Through the first two weeks of the season, San Francisco is tied for second in the NFL with six takeaways, trailing only Arizona, which has seven. (New England also has seven, albeit through three games). That’s already half of last season’s takeaway total for San Francisco that ranked 31st in the league.
“It’s a more aggressive style than the styles we’ve had,” Bethea said. “It starts with our D-coordinator and trickles down to the rest of the defense. And once you see one person get a turnover, it kind of trickles to the rest of the team.”
The flip side is that the 49ers can be exposed for big gains. The Panthers, for example, had seven plays of 20 or more yards.
Said Seahawks coach Pete Carroll, a former defensive coordinator, of O’Neil’s scheme: “I think the defense still played well even though they gave up quite a few yards. I see them as very aggressive. Jim’s got a very good feel for mixing (defenses); he’s multiple. For us, we went at him last year when he was at Cleveland, so we’re trying to figure it out. I think he’s doing a very good job and causes a lot of problems.”
Rawls doubtful – Seahawks running back Thomas Rawls, who rushed for 209 yards against the 49ers last year, is doubtful for Sunday’s game with a shin injury.
Rawls is one of several key Seahawks who are nicked or injured. Tight end Nick Vannett and tackle Germain Ifedi are dealing with ankle injuries and also are listed as doubtful. Wide receiver Tyler Lockett (knee) and running back C.J. Prosise (wrist) are questionable.
Quarterback Russell Wilson (ankle) and wide receiver Doug Baldwin (knee) are not listed on Seattle’s report.
Rawls was substituting for an injured Marshawn Lynch last year when he had his big game. He also scored a rushing touchdown and had three catches for 46 yards and a receiving touchdown. Lynch retired in the offseason.
Christine Michael, who is averaging 5.0 yards a carry through two games, likely will start in Rawls’ place.
Et cetera – The only 49er who has been ruled out is offensive tackle Anthony Davis, who hasn’t practiced since suffering a concussion Sept. 15. Davis is the backup right tackle, a job that will go to guard Zane Beadles if there’s an injury Sunday.

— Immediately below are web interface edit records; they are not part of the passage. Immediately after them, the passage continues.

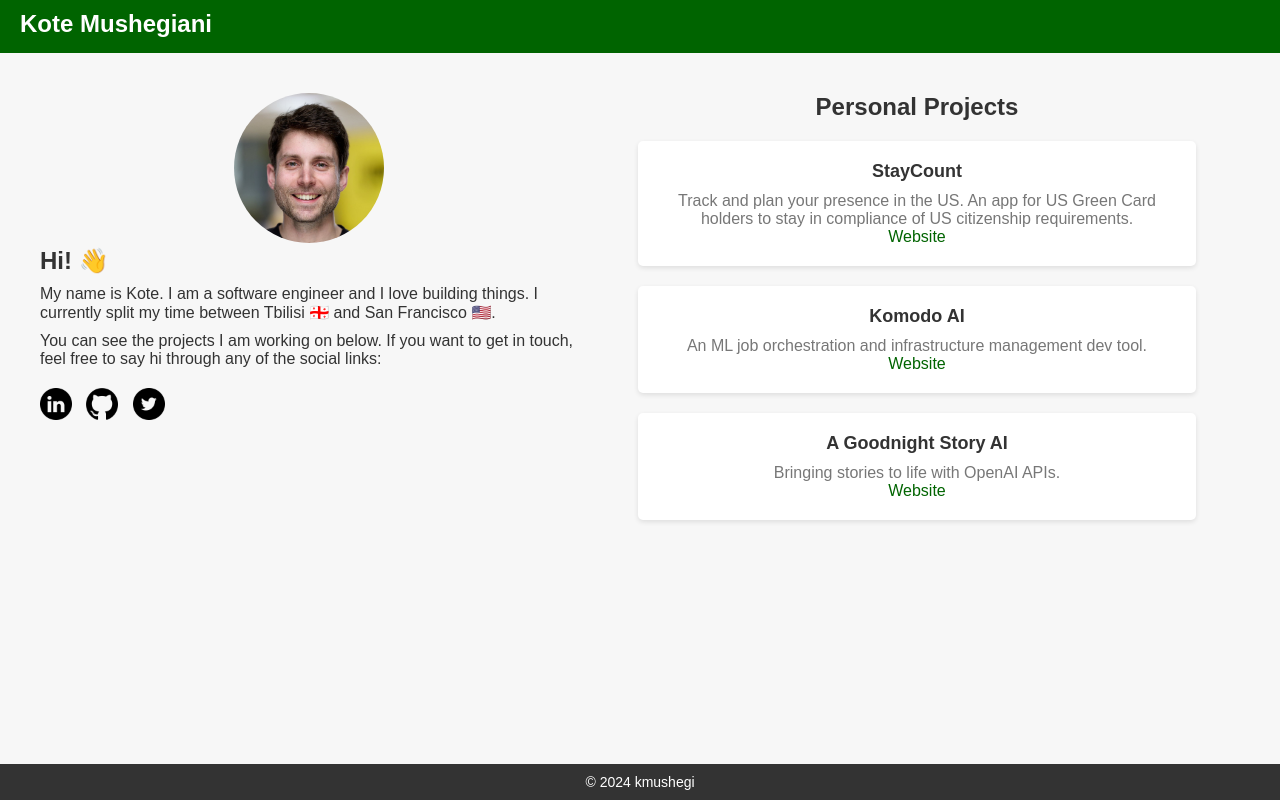
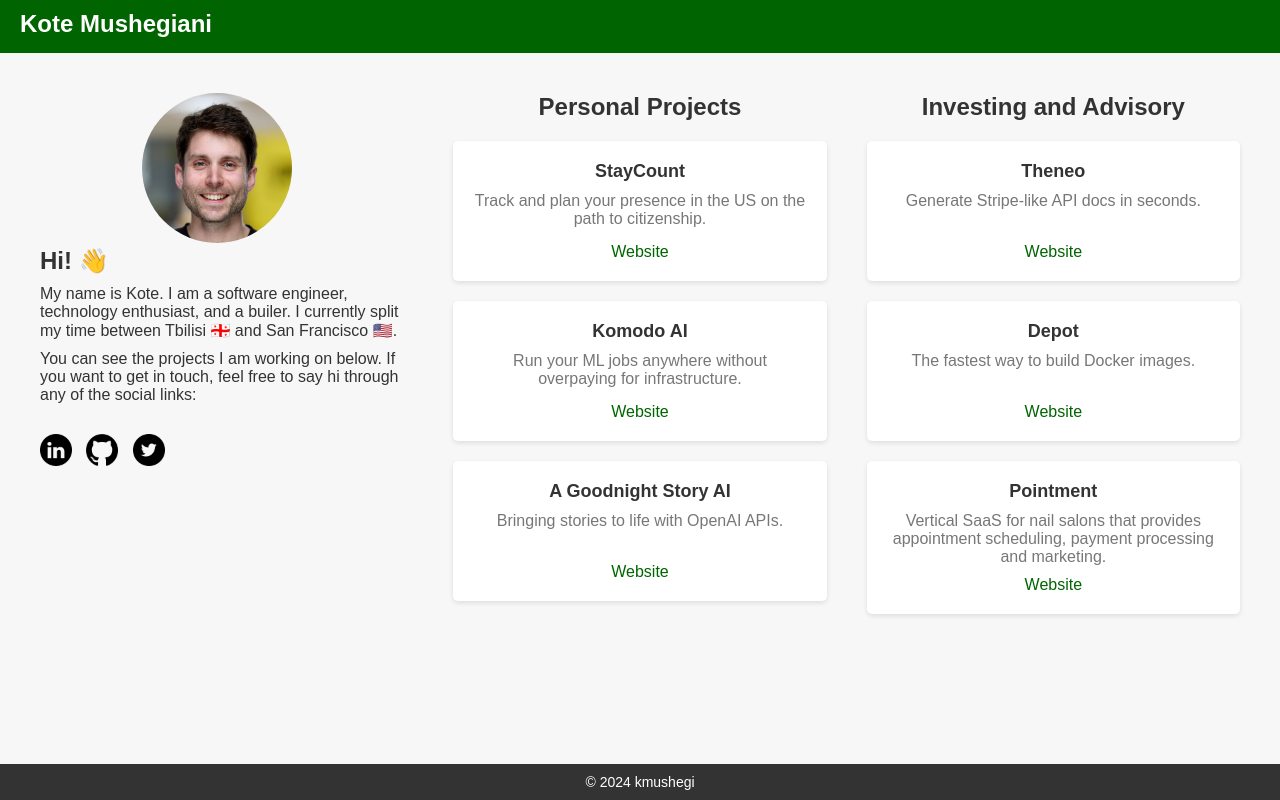
Before and after one commit to kmushegi/kmushegi.github.io, a plain HTML site: page index.html in a window 1280 px wide. Drawn offline with Linux system fonts and the light colour scheme.

Commit message:
feat: whole lotta ccs

```diff
--- a/index.html
+++ b/index.html
@@ -22,7 +22,7 @@
         <div class="bio-text">
           <h2>Hi! 👋</h2>
           <p>
-            My name is Kote. I am a software engineer and I love building things. I currently split my time between
+            My name is Kote. I am a software engineer, technology enthusiast, and a builer. I currently split my time between
             Tbilisi 🇬🇪 and San Francisco 🇺🇸.
           </p>
           <p>
@@ -48,18 +48,37 @@
       <h2>Personal Projects</h2>
       <div class="project">
         <h3>StayCount</h3>
-        <p>Track and plan your presence in the US. An app for US Green Card holders to stay in compliance of US citizenship requirements.</p>
+        <p>Track and plan your presence in the US on the path to citizenship.</p>
         <a target="_blank" href="https://staycount.kote.fyi/">Website</a>
       </div>
       <div class="project">
         <h3>Komodo AI</h3>
-        <p>An ML job orchestration and infrastructure management dev tool.</p>
+        <p>Run your ML jobs anywhere without overpaying for infrastructure.</p>
         <a target="_blank" href="https://komodoai.dev/">Website</a>
       </div>
       <div class="project">
         <h3>A Goodnight Story AI</h3>
         <p>Bringing stories to life with OpenAI APIs.</p>
         <a target="_blank" href="https://www.agoodnightstory.com/">Website</a>
+      </div>
+    </section>
+
+    <section id="investments">
+      <h2>Investing and Advisory</h2>
+      <div class="project">
+        <h3>Theneo</h3>
+        <p>Generate Stripe-like API docs in seconds.</p>
+        <a target="_blank" href="https://www.theneo.io/">Website</a>
+      </div>
+      <div class="project">
+        <h3>Depot</h3>
+        <p>The fastest way to build Docker images.</p>
+        <a target="_blank" href="https://www.depot.dev/">Website</a>
+      </div>
+      <div class="project">
+        <h3>Pointment</h3>
+        <p>Vertical SaaS for nail salons that provides appointment scheduling, payment processing and marketing.</p>
+        <a target="_blank" href="https://www.pointmentapp.com/">Website</a>
       </div>
     </section>
   </div>
--- a/style.css
+++ b/style.css
@@ -88,6 +88,10 @@
   box-shadow: 0 2px 5px rgba(0, 0, 0, 0.1);
   padding: 20px;
   margin-bottom: 20px;
+  min-height: 100px; /* Set a fixed height for project sections */
+  display: flex;
+  flex-direction: column;
+  justify-content: space-between; /* Align title at the top, description in the middle, and website link at the bottom */
 }
 
 .project h3 {
@@ -99,12 +103,14 @@
 .project p {
   font-size: 16px;
   color: #777;
+  flex-grow: 1;
 }
 
 a {
   color: #006400;
   /* Link color changed to dark green */
   text-decoration: none;
+  margin-top: 10px;
 }
 
 a:hover {
@@ -121,7 +127,7 @@
   /* Push the footer to the bottom of the container */
 }
 
-@media (min-width: 768px) {
+@media (min-width: 960px) {
 
   /* For screens with a minimum width of 768px, display sections side by side */
   .container {
```
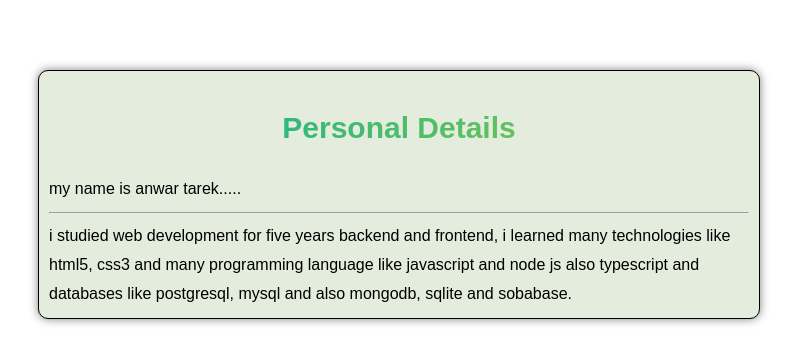
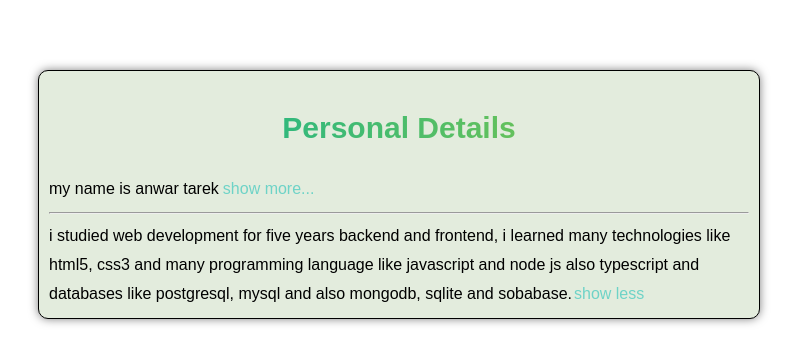
Before and after one commit to anwartarekA/text-expandler, a React (Create React App) app: page / in a window 1280 px wide. Shown: the top 364 px of the page, without its empty margins (241-1038 px from the left). Built offline with nearby package versions, Linux system fonts and the light colour scheme.

Commit message:
handle show less

```diff
--- a/src/App.js
+++ b/src/App.js
@@ -5,6 +5,12 @@ function App() {
   const [showLess, setShowLess] = useState(false);
   function HandleShowMore() {
     setShowMore(!showMore);
+  }
+  function handleShowLess() {
+    setShowLess(!showLess);
+  }
+  function HandleShowMore2() {
+    setShowLess((prev) => (prev === false ? true : false));
   }
   return (
     <>
@@ -18,15 +24,30 @@ function App() {
               from department computer and control system department
             </span>
           ) : (
-            '.....'
+            <span className='showMore'>show more...</span>
           )}
         </span>
         <hr />
         <span>
-          i studied web development for five years backend and frontend, i
-          learned many technologies like html5, css3 and many programming
-          language like javascript and node js also typescript and databases
-          like postgresql, mysql and also mongodb, sqlite and sobabase.
+          {showLess ? (
+            <span>
+              i studied web development{' '}
+              <span className='showMore' onClick={HandleShowMore2}>
+                show more...
+              </span>
+            </span>
+          ) : (
+            <span>
+              {' '}
+              i studied web development for five years backend and frontend, i
+              learned many technologies like html5, css3 and many programming
+              language like javascript and node js also typescript and databases
+              like postgresql, mysql and also mongodb, sqlite and sobabase.
+              <span className='showLess' onClick={handleShowLess}>
+                show less
+              </span>
+            </span>
+          )}
         </span>
       </div>
     </>
--- a/src/app.css
+++ b/src/app.css
@@ -22,5 +22,15 @@ span {
 }
 .showMore {
   margin-left: 4px;
+  color: #6ed3c7;
+  transition: all 0.3s;
+}
+.showLess {
+  margin-left: 2px;
+  color: #6ed3c7;
+  transition: all 0.3s;
+}
+.showMore:hover,
+.showLess:hover {
   color: #00b09b;
 }
```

▪ Safeties Jaquiski Tartt (knee) and Marcus Cromartie (ankle) are listed as questionable. They were limited in practice during the week.
▪ Defensive linemen Arik Armstead (shoulder), Quinton Dial (knee) and Glenn Dorsey (knee) went through full practices all week. Another, nose tackle Mike Purcell, is dealing with an ankle injury but was full-go Friday.